By Sir Arnold LUNN
THE SPANISH CIVIL WAR, by Hugh Thomas (Eyre & Spattiswoode, 42s.).
NOBODY who was in Spain during the Civil War could fail to be interested by Mr. Hugh Thomas's attempt to provide a comprehensive and thoroughly documented history of that war. Mr. Thomas has read not only every book on the war of any real value but also many of the pamphlets. As evidence of the thoroughness of his reading I might mention that a pamphlet I wrote for the Catholic Truth Society is listed in the bibliography.
I do not know how far this book will interest those who are too young to remember the Civil War. but it will certainly interest all those whose sympathies were engaged on behalf either of the Nationalists or of the Republicans.
MR. HUGH THOMAS is too young to remember the Civil War, but as a left wing writer and a former Labour candidate for Parliament he shares the violent prejudices of his Party against General Franco.
My quarrel with Mr. Thomas does not derive from his obvious bias but from his rash claim to be unbiased.
In the preface he describes himself by implication as "a dispassionate observer", and allows his publishers to advertise the book as an "objective" study of the war. It would be difficult for anybody who was actually involved in the war to be unbiased.
T CERTAINLY do not pretend 1 to have been. I remember an afternoon in the cemetery of Huesca which had just been liberated. The chapel of Our Lady had been turned into a bar, and obscene drawings were on the walls. I do not pretend to have been a "dispassionate" observer of these and similar horrors, but then I saw them, and Mr. Thomas has only read about these things. He records some of the atrocities in Republican Spain, the evidence for which cannot he denied, but he has no imaginative realisation of what these things meant to Spanish Catholics.

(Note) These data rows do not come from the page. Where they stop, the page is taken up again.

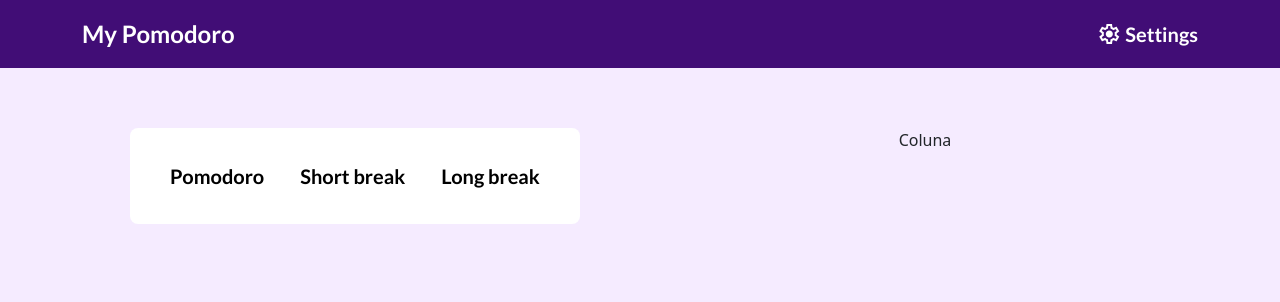
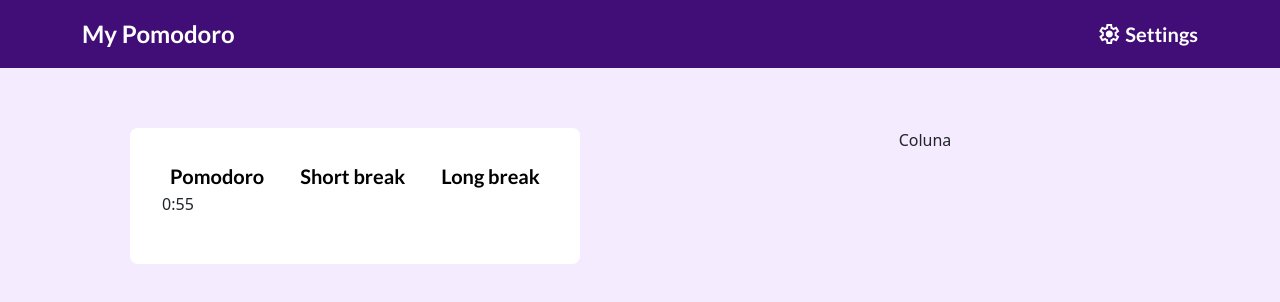
Before and after one commit to VictorM-Coder/My-Pomodoro, an Angular app: page / in a window 1280 px wide. Shown: the top 302 px of the page. Built offline with nearby package versions, Linux system fonts and the light colour scheme.

Commit message:
implementação do timer

```diff
--- a/src/app/components/body/body/body.component.html
+++ b/src/app/components/body/body/body.component.html
@@ -1,10 +1,10 @@
 <main class="container mg-top-3">
   <section class="row">
-    <div class="col-6 d-flex justify-content-center">
+    <div class="col-12 col-lg-6 d-flex justify-content-center">
       <app-timer-card></app-timer-card>
     </div>
 
-    <div class="col-6 d-flex justify-content-center">
+    <div class="col-12 col-lg-6 d-flex justify-content-center">
       Coluna
     </div>
 
--- a/src/app/components/body/timer-card/timer-card.component.html
+++ b/src/app/components/body/timer-card/timer-card.component.html
@@ -1,4 +1,4 @@
-<div class="background-white d-flex default-border-radius card-padding">
+<div class="background-white d-flex flex-column default-border-radius card-padding">
   <div class="d-flex">
     <span>
       <button class="btn-pomodoro mg-right-20 default-border-radius">Pomodoro</button>
@@ -10,4 +10,7 @@
       <button class="btn-pomodoro default-border-radius">Long break</button>
     </span>
   </div>
+  <div class="d-flex">
+    <app-timer></app-timer>
+  </div>
 </div>
--- /dev/null
+++ b/src/app/components/body/timer/timer.component.html
@@ -0,0 +1 @@
+<p>{{minutes}}:{{seconds}}</p>
--- /dev/null
+++ b/src/app/components/body/timer/timer.component.ts
@@ -0,0 +1,31 @@
+import { Component } from '@angular/core';
+
+@Component({
+  selector: 'app-timer',
+  templateUrl: './timer.component.html',
+  styleUrls: ['./timer.component.css']
+})
+export class TimerComponent {
+  minutes:number = 1;
+  seconds:number = 0;
+  timeout:any;
+  decrementSeconds(){
+    if (this.seconds === 0){
+      if (this.minutes >= 1) this.seconds = 59
+      this.decrementMinutes()
+    }else{
+      this.seconds--;
+    }
+  }
+
+  decrementMinutes(){
+    if (this.minutes === 0 && this.seconds === 0) clearInterval(this.timeout)
+    else this.minutes--
+  }
+
+  ngAfterViewInit(){
+    this.timeout = setInterval(() => {
+      this.decrementSeconds()
+    }, 1000)
+  }
+}
--- a/src/app/components/components.module.ts
+++ b/src/app/components/components.module.ts
@@ -3,13 +3,15 @@ import { CommonModule } from '@angular/common';
 import {HeaderComponent} from "./header/header/header.component";
 import {BodyComponent} from "./body/body/body.component";
 import {TimerCardComponent} from "./body/timer-card/timer-card.component";
+import { TimerComponent } from './body/timer/timer.component';
 
 
 @NgModule({
   declarations: [
     HeaderComponent,
     BodyComponent,
-    TimerCardComponent
+    TimerCardComponent,
+    TimerComponent
   ],
   imports: [
     CommonModule
```
Also changed, not shown: src/app/components/body/timer/timer.component.css (added), 1 other file (tests, documents, lock files or other folders).
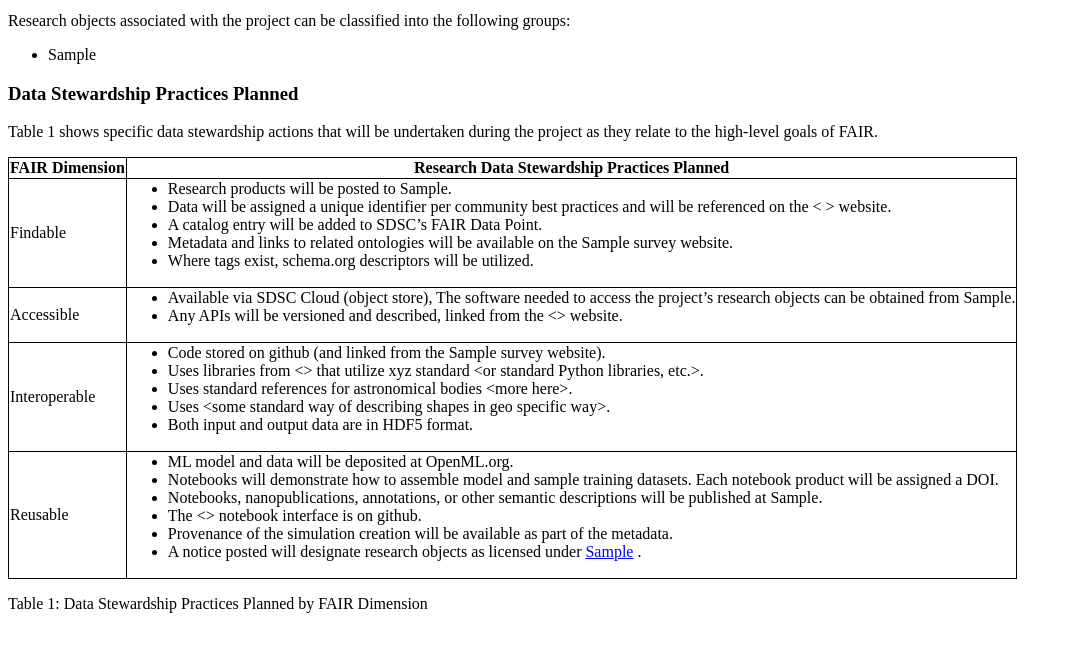
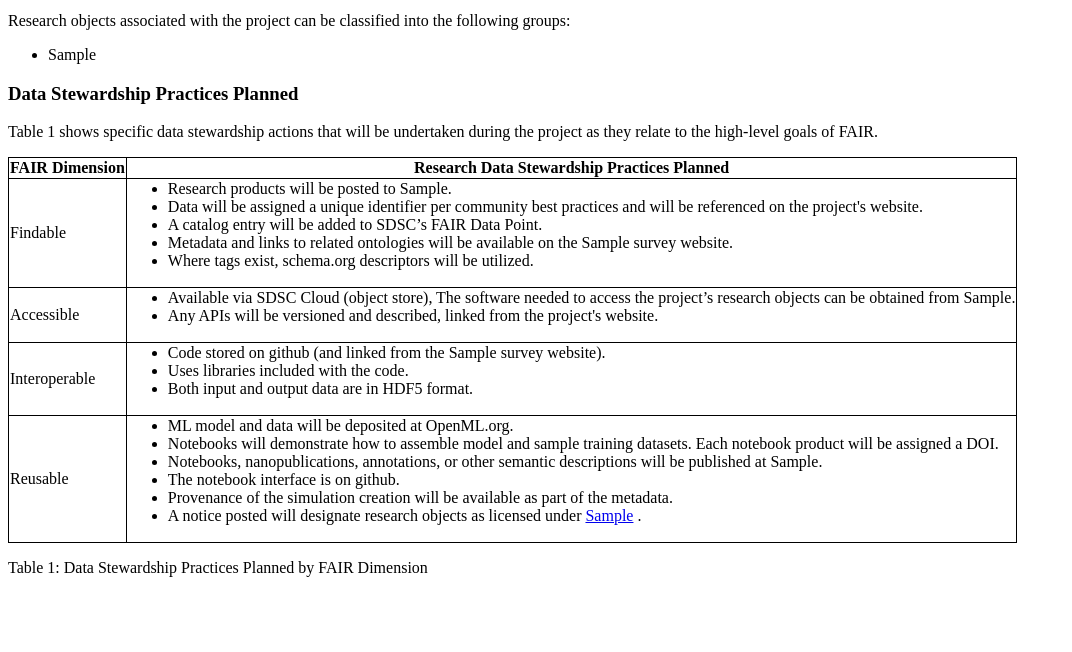
Before and after one commit to kevincoakley/fair-matrix-survey-api, a Django app: page /matrix/1/ in a window 1280 px wide. Shown: the part 132-784 px from the top of the page, without its empty margins (0-1072 px from the left). Run offline with Django 4.2, Linux system fonts and the light colour scheme; tables that the repository leaves empty hold one stand-in row (values such as "Sample post").

Commit message:
Removed <> from template
Signed-off-by: Kevin Coakley <kcoakley@sdsc.edu>

```diff
--- a/matrix/templates/matrix/detail.html
+++ b/matrix/templates/matrix/detail.html
@@ -45,7 +45,7 @@
                                 Simulations will include {{ survey.q06_simulations }}.
                             {% endif %}
                         </li>
-                        <li>Data will be assigned a unique identifier per community best practices and will be referenced on the &lt; &gt; website.</li>
+                        <li>Data will be assigned a unique identifier per community best practices and will be referenced on the project's website.</li>
                         <li>A catalog entry will be added to SDSC’s FAIR Data Point.</li>
                         <li>Metadata and links to related ontologies will be available on the {{ survey.q02_project_name }} website.</li>
                         <li>Where tags exist, schema.org descriptors will be utilized.</li>
@@ -65,7 +65,7 @@
                         <li>Available via SDSC Cloud (object store),
                             {% if "No" in survey.q12_specialized_software %} that doesn’t require specialized software to access. {% else %} The software needed to access the project’s research objects can be obtained from {{ survey.q12_specialized_software_specify }}.{% endif %}
                             {% if "Yes" in survey.q11_specialized_software_open_source %} This software is open source.{% endif %}</li>
-                        <li>Any APIs will be versioned and described, linked from the &lt;&gt; website.</li>
+                        <li>Any APIs will be versioned and described, linked from the project's website.</li>
                         {% if "Yes" in survey.q09_open_data %}
                         <li>All data is open.</li>
                         {% endif %}
@@ -80,9 +80,7 @@
                 <td>
                     <ul>
                         <li>Code stored on github (and linked from the {{ survey.q02_project_name }} website).</li>
-                        <li>Uses libraries from &lt;&gt; that utilize xyz standard &lt;or standard Python libraries, etc.&gt;.</li>
-                        <li>Uses standard references for astronomical bodies &lt;more here&gt;.</li>
-                        <li>Uses &lt;some standard way of describing shapes in geo specific way&gt;.</li>
+                        <li>Uses libraries included with the code.</li>
                         <li>Both input and output data are in HDF5 format.</li>
                     </ul>
                 </td>
@@ -96,7 +94,7 @@
                         {% if survey.q14_nano_publications %}
                         <li>Notebooks, nanopublications, annotations, or other semantic descriptions will be published at {{ survey.q14_nano_publications }}.</li>
                         {% endif %}
-                        <li>The &lt;&gt; notebook interface is on github.</li>
+                        <li>The notebook interface is on github.</li>
                         <li>Provenance of the simulation creation will be available as part of the metadata.</li>
                         <li>A notice posted will designate research objects as licensed under
                             {% if "Other" in survey.q07_license %}
```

NOBODY with any understanding of the situation in Spain at the beginning of the war could possibly write, as does Mr. Thomas, that General Franco on July 17, 1936. had started on the first stage of a journey which would lead him to power in Spain but which he would certainly not have begun had he known how long it would last." It would be just as perceptive to write ''Churchill would certainly not have refused a compromise peace in 1940 had he known how long the World War would last."
To a Spanish Catholic in 1936 the prospect of Communists in control of Spain was no less a horror than the possibility of Hitler in control of England to Englishmen in 1940
MR. THOMAS is aware that it is necessary to concede that revolting atrocities were committed by the Republicans, and he therefore feels under an obligation to prove that there was nothing to choose in this matter between Republicans and Nationalists.
He admits that many stories of alleged Nationalist atrocities were "invented for propaganda purposes," and adds. "Arthur Koestler, then working with the propaganda department of the Comintern in Paris, later described how such distortions were deliberately written into his hook, The Spanish Testament. by his superior. the Czech impresario of propaganda, Otto Katz."
BUT this does not prevent him quoting in support of his charges against the Nationalists from Communist and pro-Communist sources. or from attaching weight to allegations of atrocities prepared by "the respectable council of lawyers in Madrid." If his knowledge of Commtinism were not solely derived from books. Mr. Thomas would realise that those lawyers would be forced to provide the kind of report which their red masters demanded.
Other allegations are based on "private information" supplied by witnesses whom he does not name.
THE most striking example, perhaps. of Mr. Thomas's uncritical readiness to believe the worst of the Nationalists in general and Franco in particular is the unpardonable insinuation that General Franco may have been responsible for the death of General Mola who was serving under his command.
"Inevitably". writes Mr. Thomas, "a question mark surrounds the manner of Mola's death. Was there. perhaps, a time bomb in the aeroplane? Certainly there were many who might have desired the death of Mole. Franco among them . . . Faupel described Franco as 'undoubtedly relieved by the death of, Mola'."
No historian with any claim to be regarded as "objective" would adopt the base device of insinuating horrible charges, in this case not only murder but treachery, without supporting the charge with something which could charitably be construed as evidence.
MR. THOMAS is highly selective in his use of the sources on which he claims to have "relied heavily", among them Alison Peers' "The Spanish Tragedy" and Madariaga's "Spain".
He ignores Peers' noble tribute to the Church in Spain, of which Mr. Thomas has nothing good to say, and also ignores Madariaga's statement that it is an open question whether the Civil War began with General Franco's rising or with the internecine struggle between the two wings of the Popular Front, the genuine democrats and the extremists who were aiming at a dictatorship of the left.
When Mr. Thomas's prejudices are not involved he is often extremely informative, as, fur instance, in his criticism of accepted statements of the total casualties in the Civil War, and of the extent of foreign aid to both sides. I do not wish to belittle either the interest or the value of this hook. but an objective history of the Civil War has yet to be written.